There’s little doubt that the Rev. Martin Luther King. Jr. was far ahead of his time. He waged an urgent fight for civil rights when white America told people of color to wait patiently for change to come. He protested the Vietnam War and fought for income equality when neither of these actions were trendy. And during a time when homosexuality was largely regarded as a disorder of sorts, King included an openly gay man among his group of advisors. Taken collectively, does this information mean that King would’ve supported gay rights had he lived to see the 21st century? Many believe he would have.
No Anti-Gay Recordp>Given that homosexuality remained a largely taboo subject in the mid 20th century, it’s difficult to find public statements King made about gays and lesbians. There is at least one, however. Michael Long’s book, I Must Resist: Bayard Rustin’s Life in Letters, features how the minister responded to a closeted youth who wrote to King about how to handle his same-sex attraction. At the time, 1958, King penned an advice column for Ebony magazine. The boy asked him, “I am a boy, but I feel about boys the way I ought to feel about girls. I don't want my parents to know about me. What can I do?”
King didn’t call the boy a sinner or otherwise disparage him. Instead, he told the youth that his feelings weren’t unusual. He did seem to regard the boy’s feelings as a problem, though. King remarked, “The type of feeling that you have toward boys is probably not an innate tendency, but something that has been culturally acquired. You are already on the right road toward a solution, since you honestly recognize the problem and have a desire to solve it.”
Of course, during King’s lifetime the medical community did regard homosexuality as a problem. Homosexuals received treatment for their “problem,” so it’s not surprising that King viewed the issue through this lens. What stands out is that King didn’t condemn the boy nor did he view homosexuality to be such a problem that he excluded gay people from his circle of confidants.
King’s Gay Advisor

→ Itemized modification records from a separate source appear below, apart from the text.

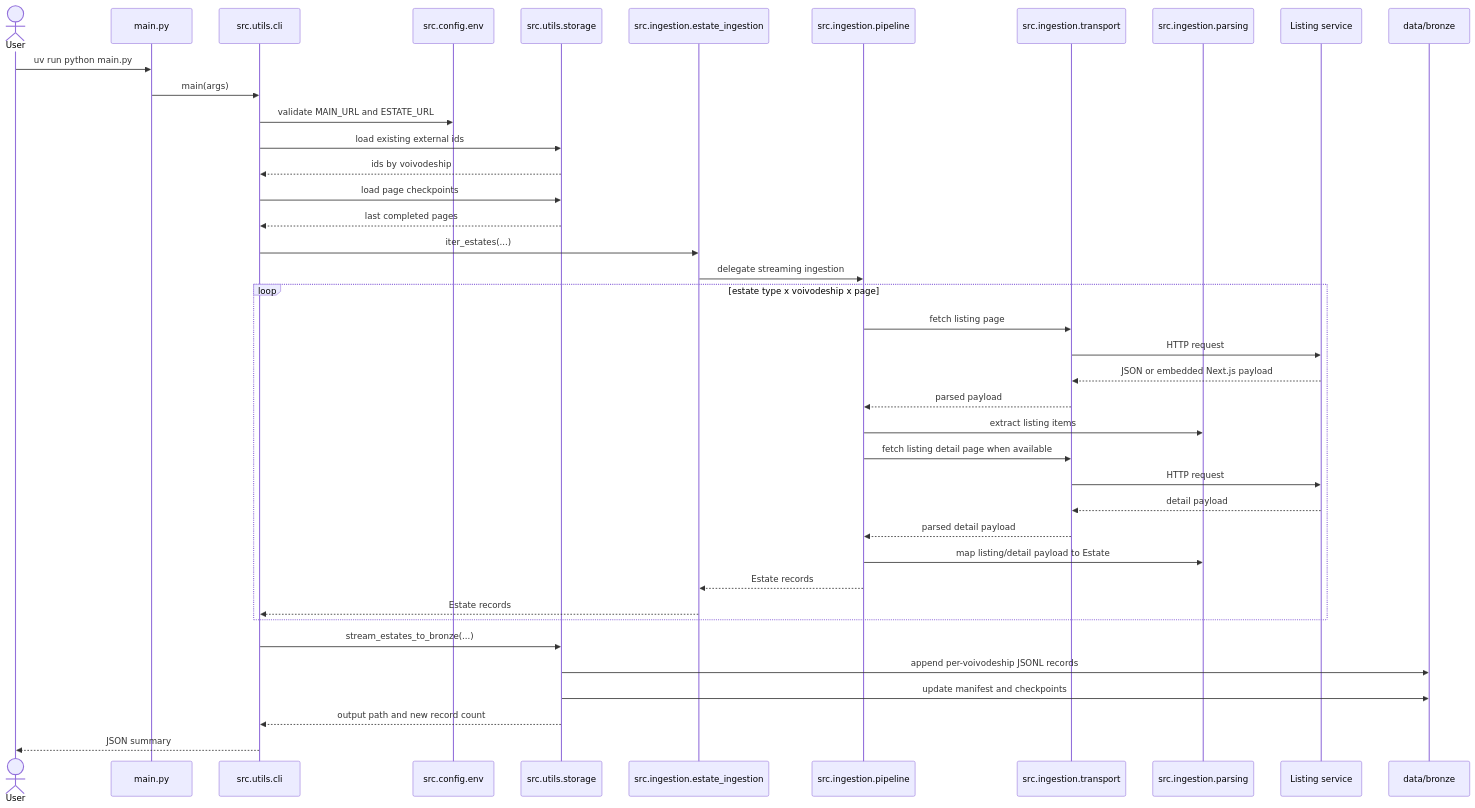
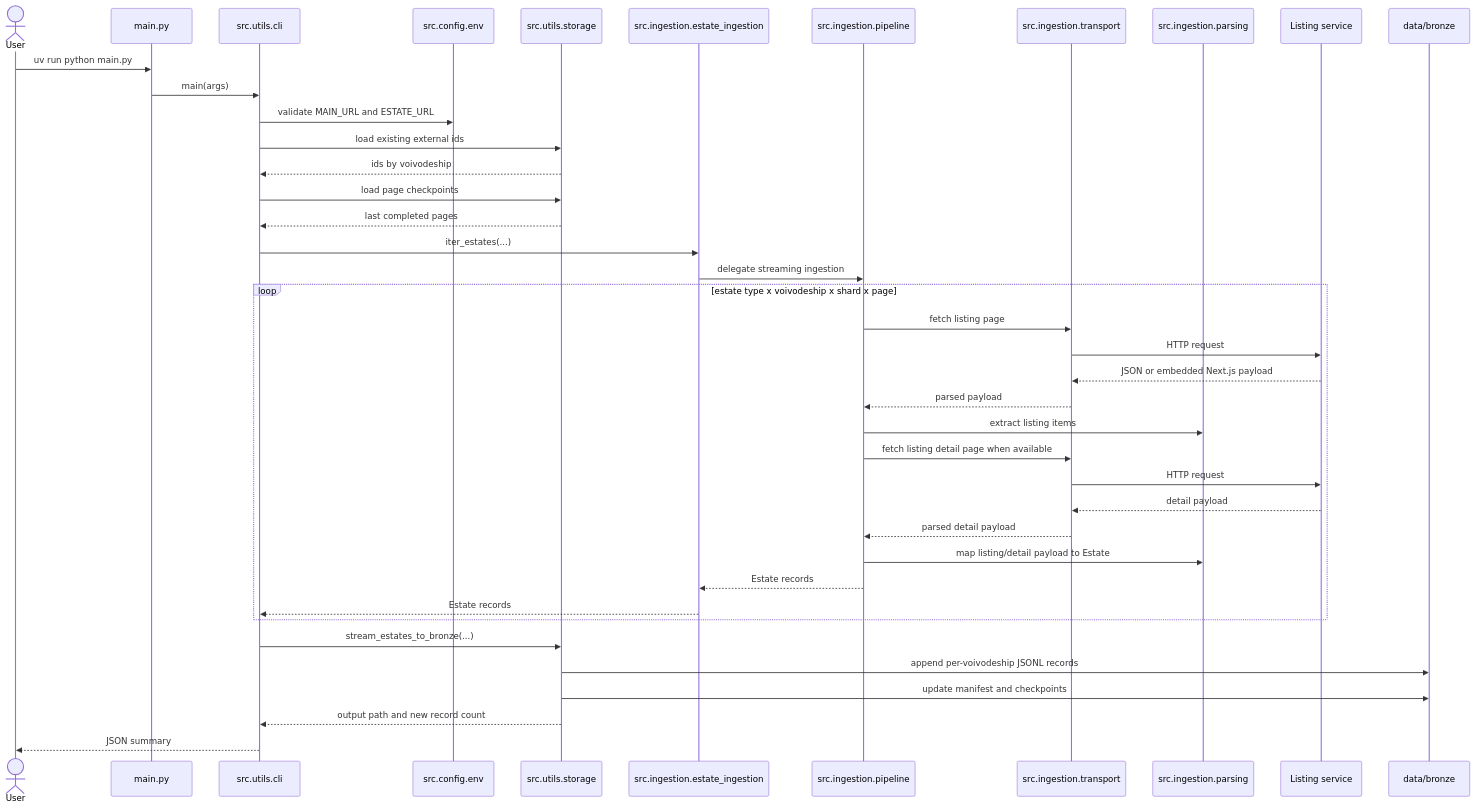
The diagram in docs/ingestion-sequence.md (bi3lu/polish-real-estate-price-aggregates), drawn with Mermaid before and after one commit. The commit also changed other lines of this file and 18 other files, not shown here.

````diff
--- a/docs/ingestion-sequence.md
+++ b/docs/ingestion-sequence.md
@@ -3,45 +3,45 @@
 ```mermaid
 sequenceDiagram
     actor User
     participant Main as main.py
     participant CLI as src.utils.cli
     participant Env as src.config.env
     participant Store as src.utils.storage
     participant Facade as src.ingestion.estate_ingestion
     participant Pipeline as src.ingestion.pipeline
     participant Transport as src.ingestion.transport
     participant Parsing as src.ingestion.parsing
     participant Source as Listing service
     participant Bronze as data/bronze
 
     User->>Main: uv run python main.py
     Main->>CLI: main(args)
     CLI->>Env: validate MAIN_URL and ESTATE_URL
     CLI->>Store: load existing external ids
     Store-->>CLI: ids by voivodeship
     CLI->>Store: load page checkpoints
     Store-->>CLI: last completed pages
     CLI->>Facade: iter_estates(...)
     Facade->>Pipeline: delegate streaming ingestion
 
-    loop estate type x voivodeship x page
+    loop estate type x voivodeship x shard x page
         Pipeline->>Transport: fetch listing page
         Transport->>Source: HTTP request
         Source-->>Transport: JSON or embedded Next.js payload
         Transport-->>Pipeline: parsed payload
         Pipeline->>Parsing: extract listing items
         Pipeline->>Transport: fetch listing detail page when available
         Transport->>Source: HTTP request
         Source-->>Transport: detail payload
         Transport-->>Pipeline: parsed detail payload
         Pipeline->>Parsing: map listing/detail payload to Estate
         Pipeline-->>Facade: Estate records
         Facade-->>CLI: Estate records
     end
 
     CLI->>Store: stream_estates_to_bronze(...)
     Store->>Bronze: append per-voivodeship JSONL records
     Store->>Bronze: update manifest and checkpoints
     Store-->>CLI: output path and new record count
     CLI-->>User: JSON summary
 ```
````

The gay community in the United States was largely disheartened when Republican presidential candidate Mitt Romney allowed Richard Grenell, his openly gay foreign policy and national security spokesman to resign due to the objections of the religious right. Five decades earlier, however, the Rev. Martin Luther King allowed an openly gay civil rights activist named Bayard Rustin to serve as his advisor. Rustin played a pivotal role in organizing the 1963 March on Washington and other seminal events during the civil rights movement. Although King reportedly received criticism for aligning himself so closely with an out gay man, he didn’t bow to their prejudice.
King’s Contemporaries Have Backed Gay Rights
During King’s day, terms such as marriage equality and gay rights had yet to enter mainstream America’s lexicon. Moreover, the Stonewall Riots of 1969, which put the struggle for gay rights on the national stage for the first time, took place the year after King’s assassination. In short, King likely never pondered gay rights in the same way he pondered rights for poor people or for racial minorities. Had he lived to old age, he very well may have come out in support of gay rights. His contemporaries certainly have.
The late Coretta Scott King announced her support of gay marriage in 2004, two years before her death. She remarked during a speech at The Richard Stockton College of New Jersey, “Gay and lesbian people have families, and their families should have legal protection, whether by marriage or civil union. A constitutional amendment banning same-sex marriages is a form of gay bashing and it would do nothing at all to protect traditional marriages.”
The Rev. Joseph Lowery, the civil rights activist who co-founded the Southern Christian Leadership Conference with King, openly backed marriage equality in May 2012. “Frankly, I couldn’t imagine myself denying a right to my neighbor, my fellow citizen, that I enjoy myself,” he said during an interview with the Rev. Al Sharpton on MSNBC. “I don’t think you can say we believe in equal rights for some people, but not for others. I think that’s what they call an oxymoron. If you believe in equal rights, you help grant them to all of the people. …Basically it’s a civil-rights issue. It’s under the law that we have the right to affect a union, a covenant, a relationship, a marriage if you will, between two consenting people.”